The bear was honored by folks in many ways. There were special rituals and taboos for hunting, killing and consuming bears. The bear was often the “honored guest” at its own feast. Our local Native people can tell you about their special relationships with grandmother and grandfather bear and how they revered them.
In biblical literature, the bear was written about as being very wild and vicious, vengeful, with overwhelming and uncontrolled power. In early non-biblical writing, the bear was associated with several sorts of sin. But the bear was an important symbolic pre-Christian animal that was “baptized” into the Church.
The early church in Europe experienced the bear as a special totem for Christ and the Church. This is not surprising, since, as Christianity grew and expanded its range, it assimilated the Nature Wisdom of newly baptized members. Bestiaries were compiled that incorporated various animals and their natural and imaginative qualities into Christian virtues and stories.
The bear was experienced as a Christ symbol because of its hibernation cycle. It is buried in the earth and rises with cubs, bringing new life into the world. This association was especially celebrated as part of Candlemas during the winter/spring cross-quarter day (Feb. 2nd).
St. Bonaventure wrote a tale of a bear coming to the aid of a monk who needed help guarding his flock, thus being of service to humans. In doing so, the bear was the first animal to be referred to in Christian literature as “brother.”
From the biblical wild and fierce predator, it is interesting to find the bear becoming the symbol for Christianity itself.

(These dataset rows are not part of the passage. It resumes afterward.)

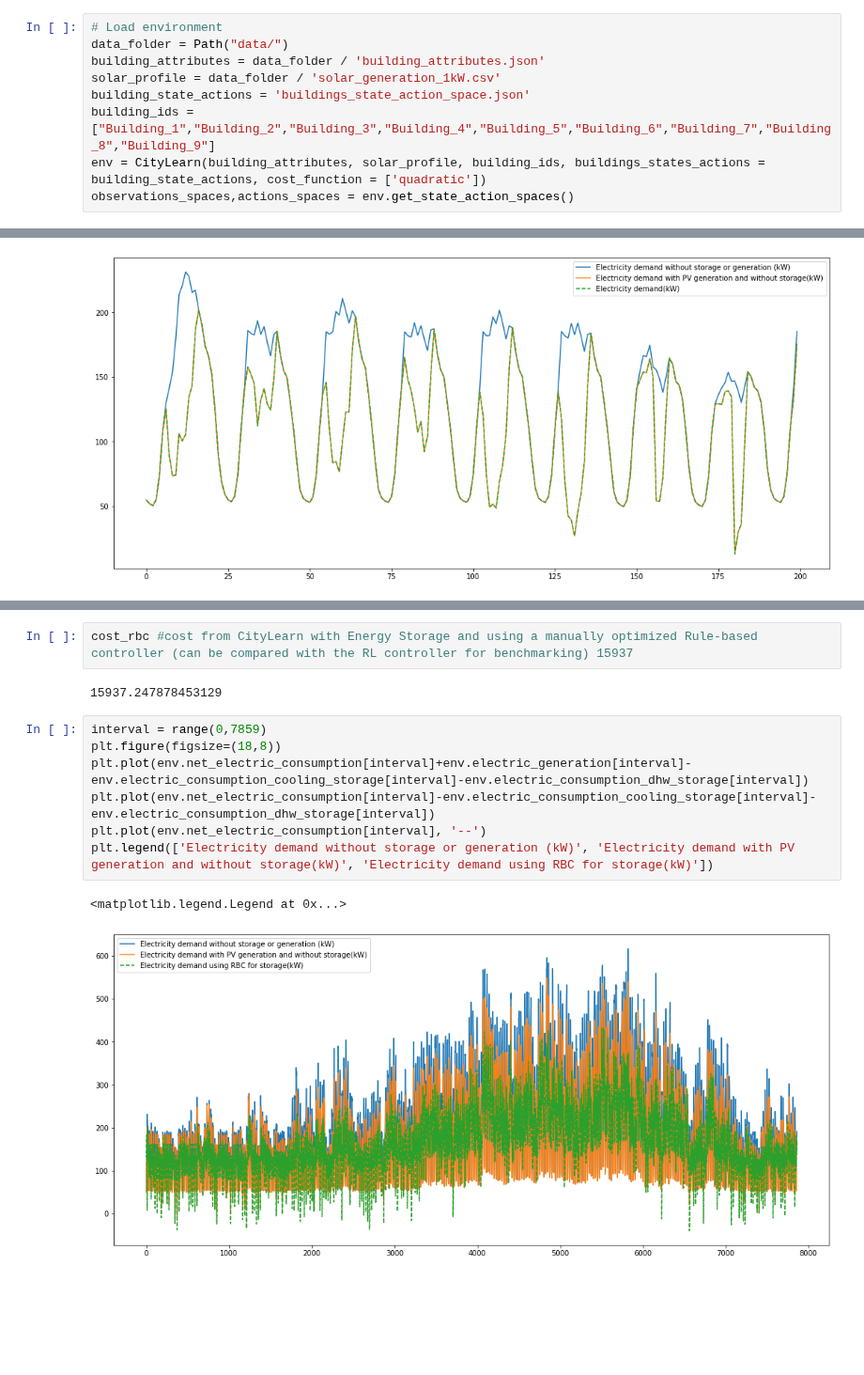
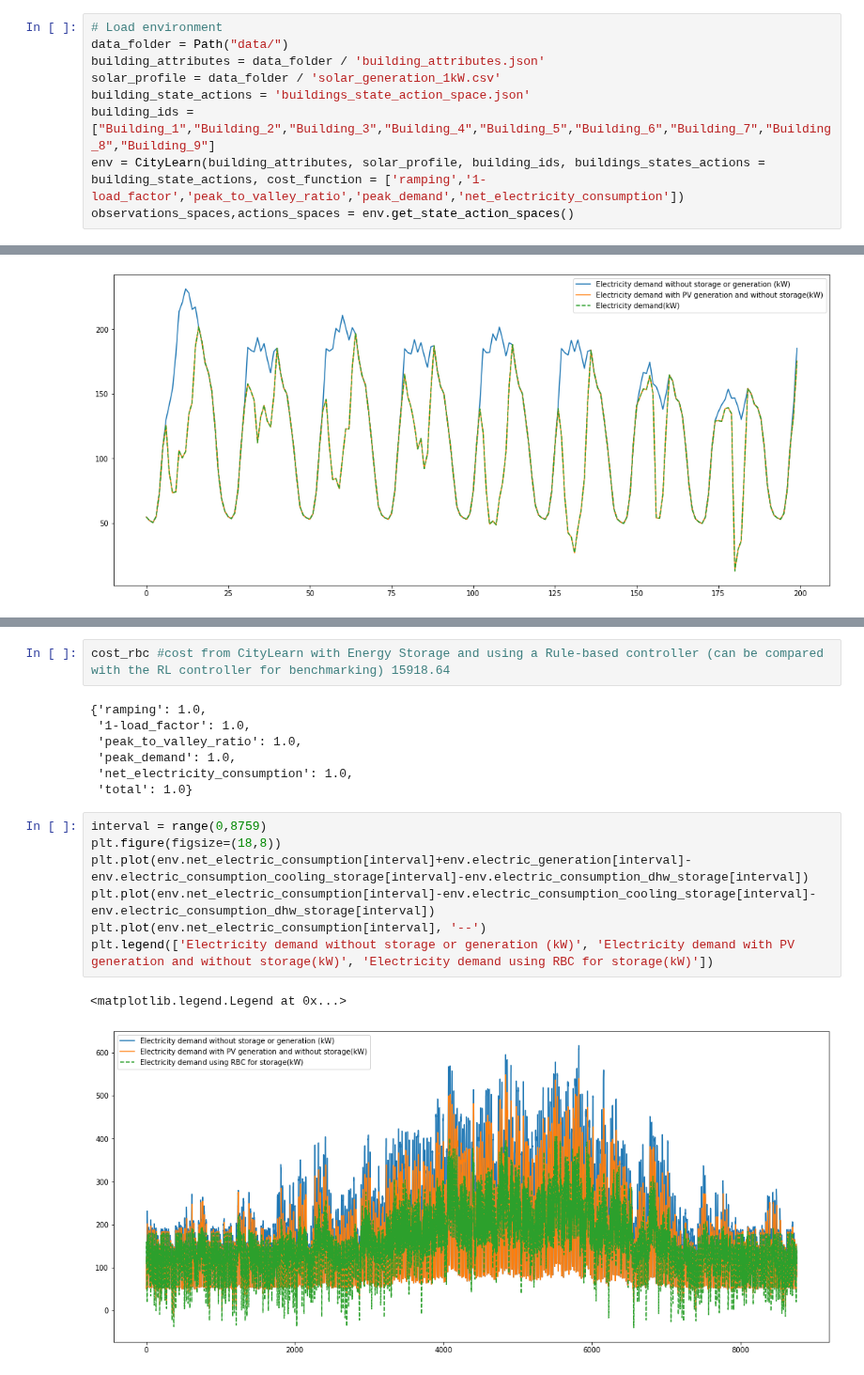
Before and after one commit to intelligent-environments-lab/CityLearn, a Jupyter notebook: example_rbc.ipynb, the cells around one changed output, grey strips where cells are left out. Shown at 94% size. Drawn from its saved outputs; the diff is of its cells as text; blank space fills up the shorter version.

Commit message:
cost functions updated

```diff
--- a/example_rbc.ipynb
+++ b/example_rbc.ipynb
@@ -11,7 +11,7 @@ building_attributes = data_folder / 'building_attributes.json'
 solar_profile = data_folder / 'solar_generation_1kW.csv'
 building_state_actions = 'buildings_state_action_space.json'
 building_ids = ["Building_1","Building_2","Building_3","Building_4","Building_5","Building_6","Building_7","Building_8","Building_9"]
-env = CityLearn(building_attributes, solar_profile, building_ids, buildings_states_actions = building_state_actions, cost_function = ['quadratic'])
+env = CityLearn(building_attributes, solar_profile, building_ids, buildings_states_actions = building_state_actions, cost_function = ['ramping','1-load_factor','peak_to_valley_ratio','peak_demand','net_electricity_consumption'])
 observations_spaces,actions_spaces = env.get_state_action_spaces()
 # %%
 #NO STORAGE
@@ -49,16 +54,21 @@ while not done:
     state = next_state
 cost_rbc = env.cost()
 # %%
-cost_rbc #cost from CityLearn with Energy Storage and using a manually optimized Rule-based controller (can be compared with the RL controller for benchmarking) 15937
+cost_rbc #cost from CityLearn with Energy Storage and using a Rule-based controller (can be compared with the RL controller for benchmarking) 15918.64
 # %% [output]
-15937.247878453129
+{'ramping': 1.0,
+ '1-load_factor': 1.0,
+ 'peak_to_valley_ratio': 1.0,
+ 'peak_demand': 1.0,
+ 'net_electricity_consumption': 1.0,
+ 'total': 1.0}
 # %%
-interval = range(0,7859)
+interval = range(0,8759)
 plt.figure(figsize=(18,8))
 plt.plot(env.net_electric_consumption[interval]+env.electric_generation[interval]-env.electric_consumption_cooling_storage[interval]-env.electric_consumption_dhw_storage[interval])
 plt.plot(env.net_electric_consumption[interval]-env.electric_consumption_cooling_storage[interval]-env.electric_consumption_dhw_storage[interval])
 plt.plot(env.net_electric_consumption[interval], '--')
 plt.legend(['Electricity demand without storage or generation (kW)', 'Electricity demand with PV generation and without storage(kW)', 'Electricity demand using RBC for storage(kW)'])
 # %% [output]
 <matplotlib.legend.Legend at 0x...>
-[figure, old version]
+[figure, new version]
```
Also changed, not shown: parts of 6 cells of this notebook, 2 other files.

The Church understood its bear-like nature in shaping and nurturing new converts while protecting them with a bear’s ferocity. (There was a belief/myth that bear cubs were born formless and “licked into shape” by their mother.)
The bear of the night sky “pointed the way” and made navigation possible, as the Church guided people in following the Way of Christ. Like the bear, the Church also helped people navigate death and rebirth.
Whether Christian or not, I hope when you next glimpse or encounter a bear, you might better understand why humans through the ages have such a special relationship with our hairy cousin.
I end with this edited quote from “Sacred Paw” (p. xi): “The bear is kind of an ideogram of people in nature reminding us of what we have lost: wily, smart, strong, fast, agile and independent in ways we humans have left behind. The bear symbolizes the harmony of society and nature, a harmony disrupted in the modern world.”
Please care for creation.
• The Rev. Dr. Roger Wharton, formally an Episcopal Priest in Juneau, is an EcoChaplain and Sacred Ecologist (ecospirit.org). “The Sacred Paw” by Shepard and Sanders (Viking 1985) and medieval Bestiaries were the inspirations for this article. “Living Growing” is a weekly column written by different authors and submitted by local clergy and spiritual leaders.